Time may not heal all wounds, but perhaps it gives us the opportunity to right some wrongs.
That’s what the nation has to offer Vietnam Veterans more than 50 years after they were swept into that conflict in January 1962. More than 3 million Americans served in the 11-year Vietnam War; 58,000 of them died in combat; thousands more suffered immeasurably from post traumatic stress disorder, physical after-effects of Agent Orange, and the painful memories of being spat upon and harangued by war protesters upon their return home.
As written in the Vietnam Veterans Day Presidential Proclamation by Barack Obama in March 2012, “on March 29, 1973, the last of our troops left Vietnam. Yet, in one of the war’s most profound tragedies, many of these men and women came home to be shunned or neglected — to face treatment unbefitting their courage and a welcome unworthy of their example. We must never let this happen again. Today, we reaffirm one of our most fundamental obligations: to show all who have worn the uniform of the United States the respect and dignity they deserve, and to honor their sacrifice by serving them as well as they served us. Half a century after those helicopters swept off the ground and into the annals of history, we pay tribute to the fallen, the missing, the wounded, the millions who served, and the millions more who awaited their return. Our Nation stands stronger for their service, and on Vietnam Veterans Day, we honor their proud legacy with our deepest gratitude.”
While the national commemoration to honor Vietnam veterans is March 29, Ohio selected March 30 as this state’s Vietnam War Veterans Day. Ohio vets expressed concern about celebrating their service on March 29, which was not only the date when U.S. forces left Vietnam, but it’s also the date when Lt. William Calley Jr. was convicted in the killing of hundreds of Vietnamese civilians in the My Lai massacre. So Ohio veterans groups endorsed March 30 as the official date to honor vets in this state.
Ohio is one of about 35 states with an official Vietnam Veterans Day. There is no permanent day nationally, although President Obama proclaimed Vietnam Veterans Day on March 29, 2012, to mark the war’s 50th anniversary.
About 300,000 Ohioans — roughly one-third of all its living veterans — served during the Vietnam era. Some people may question whether the day specific to Vietnam vets is necessary, considering we already observe a national Veteran’s Day and Memorial Day.
But for countless Vietnam vets with vivid memories of protesters spitting on their military uniforms, this is a long-awaited way to welcome home those who never felt welcomed back from war 50+ years ago. Vietnam veterans have waited a long time for something that validates their service… and it’s not too late to thank them now.

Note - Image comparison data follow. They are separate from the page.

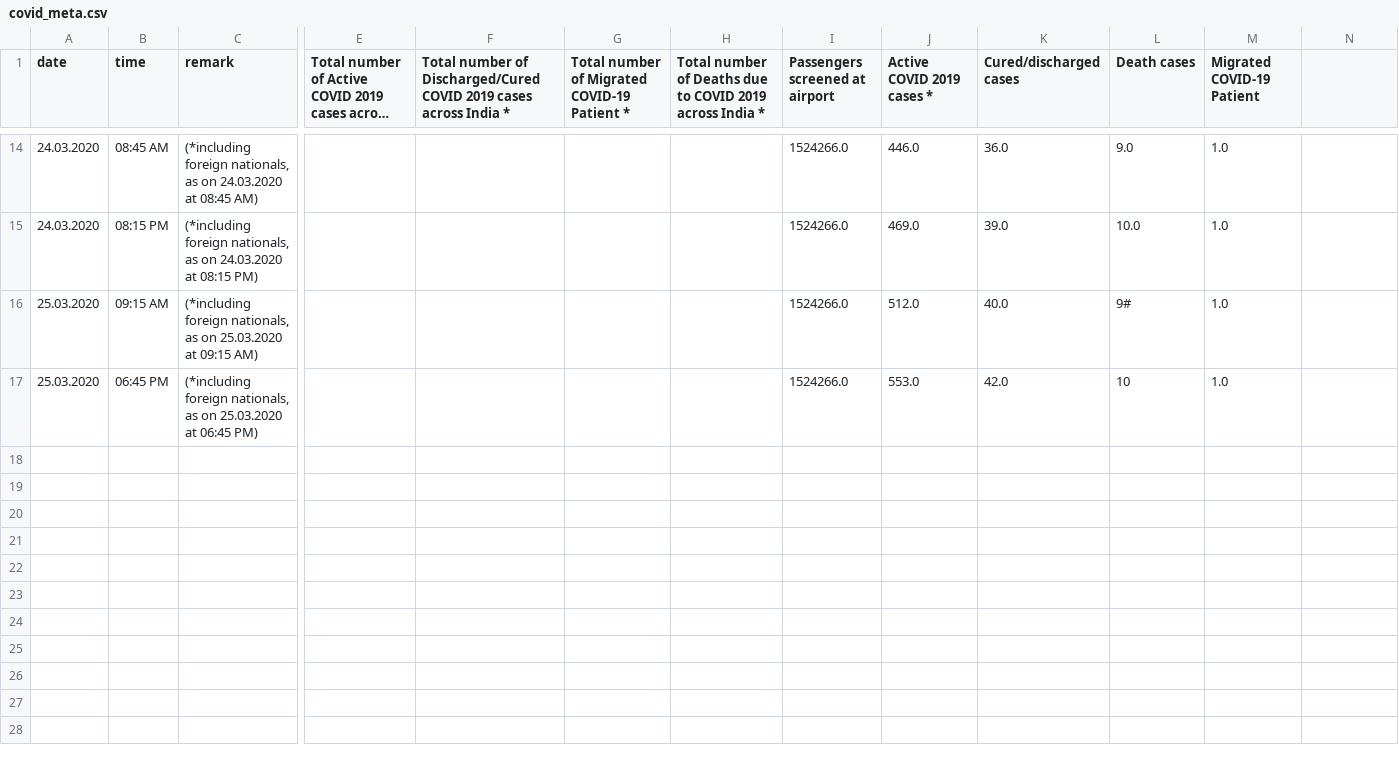
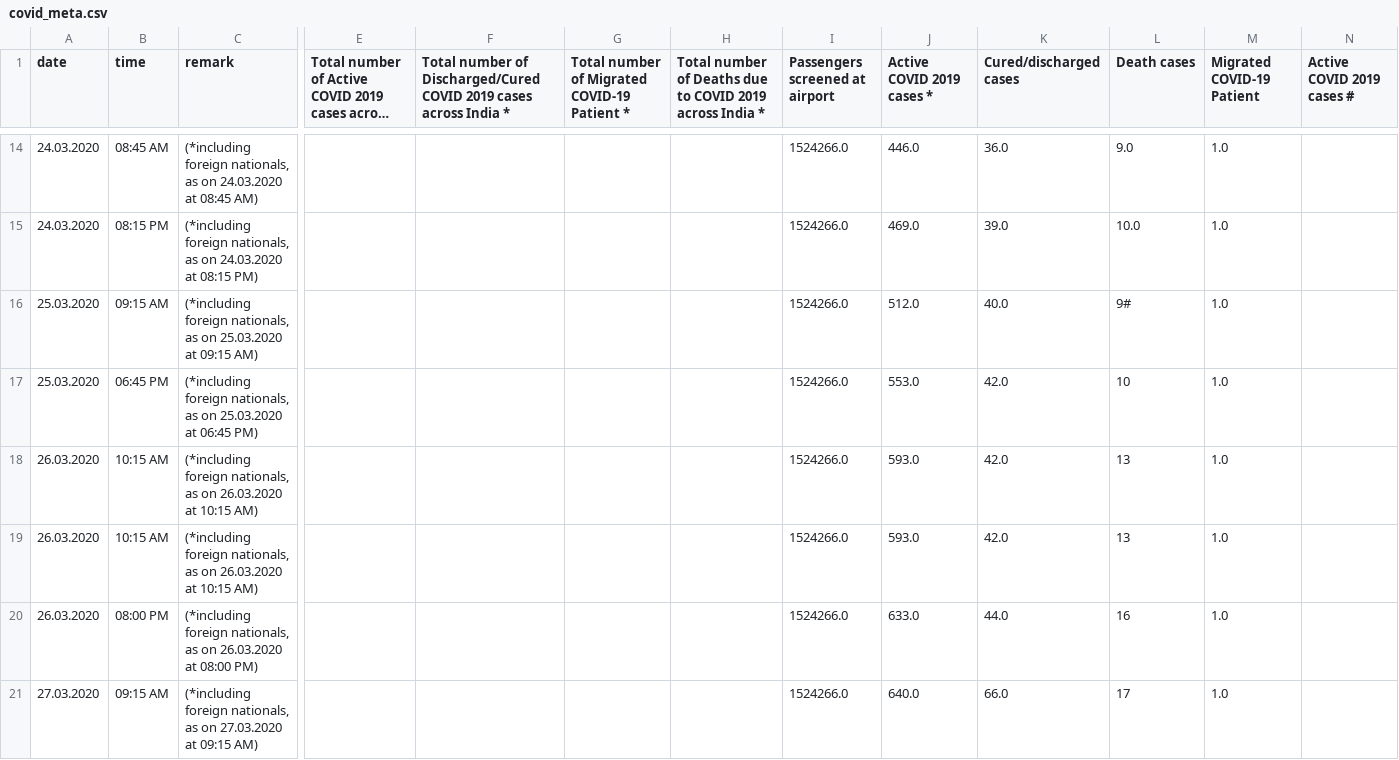
Before and after one commit to LunaticMaestro/covid, a CSV file: covid_meta.csv, drawn as a sheet; only a part is shown, gaps mark what is left out; long unchanged cells end in …; rows hold the shown columns only; the diff covers the shown part only; the diff names each change by its address in the sheet, - before the commit and + after, or states it on an @@ line.

Commit message:
data as of 31-04-2020, 2:00

```diff
--- a/covid_meta.csv
+++ b/covid_meta.csv
-N1: (empty)
+N1: Active COVID 2019 cases #
+row 18: 26.03.2020 | 10:15 AM | (*including foreign nationals, as on 26.03.2020 at 10:15 AM) |  |  |  |  | 1524266.0 | 593.0 | 42.0 | 13 | 1.0
+row 19: 26.03.2020 | 10:15 AM | (*including foreign nationals, as on 26.03.2020 at 10:15 AM) |  |  |  |  | 1524266.0 | 593.0 | 42.0 | 13 | 1.0
+row 20: 26.03.2020 | 08:00 PM | (*including foreign nationals, as on 26.03.2020 at 08:00 PM) |  |  |  |  | 1524266.0 | 633.0 | 44.0 | 16 | 1.0
+row 21: 27.03.2020 | 09:15 AM | (*including foreign nationals, as on 27.03.2020 at 09:15 AM) |  |  |  |  | 1524266.0 | 640.0 | 66.0 | 17 | 1.0
```
Also changed, not shown: 9 added rows elsewhere in this file, 4 other files.
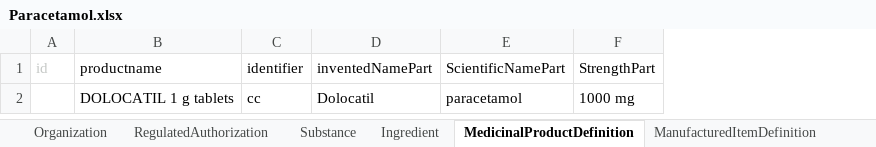
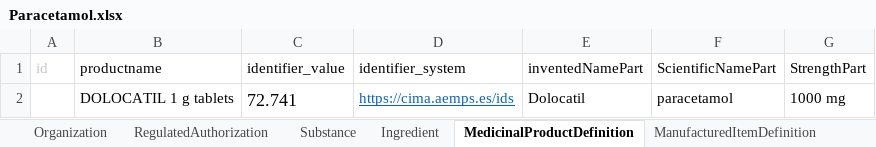
Before and after one commit to HL7/emedicinal-product-info, an Excel workbook: ePICreator/Paracetamol.xlsx, sheet MedicinalProductDefinition, drawn as a sheet; only a part is shown; values as stored, in another font and other column widths than the file's, no borders; removed rows and columns are numbered as before the commit, all else as after; the diff names each change by its address in the sheet, - before the commit and + after, or states it on an @@ line.

```diff
--- a/ePICreator/Paracetamol.xlsx (sheet MedicinalProductDefinition)
+++ b/ePICreator/Paracetamol.xlsx (sheet MedicinalProductDefinition)
-column C (identifier), row 2: cc
+column C (identifier_value), row 2: 72.741
+column D (identifier_system), row 2: https://cima.aemps.es/ids
```
Also changed, not shown: sheet Composition, ePICreator/Mirtazapine.xlsx, ePICreator/Pentasa.xlsx, 42 other files.
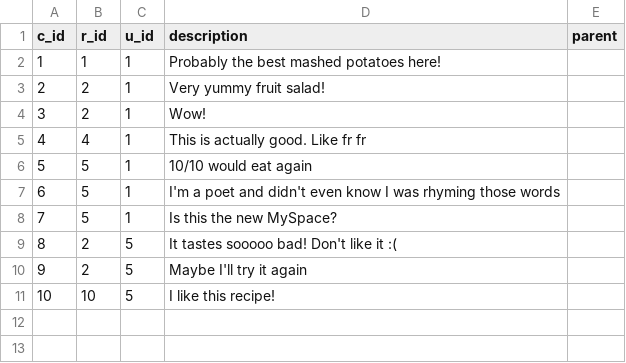
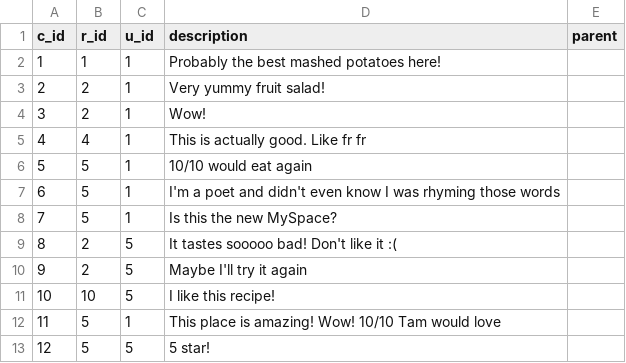
Before and after one commit to Kludron/comp3900-revamped, a CSV file: backend/data/comments.csv, drawn as a sheet; the diff names each change by its address in the sheet, - before the commit and + after, or states it on an @@ line.

Commit message:
data csv file updates

```diff
--- a/backend/data/comments.csv
+++ b/backend/data/comments.csv
+row 12: 11 | 5 | 1 | This place is amazing! Wow! 10/10 Tam would love
+row 13: 12 | 5 | 5 | 5 star!
```
Also changed, not shown: 3 other files.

For local veterans services, contact the Portage Veteran’s Service Center, 449 S. Meridian Street in Ravenna; (330) 297-3545; www.Portageco.com. In Geauga County, contact the Veterans’ Service Commission at 470 Center Street, Building #8-A in Chardon; (440) 279-1860; www.co.geauga.oh.us/Departments/VeteransService.aspx.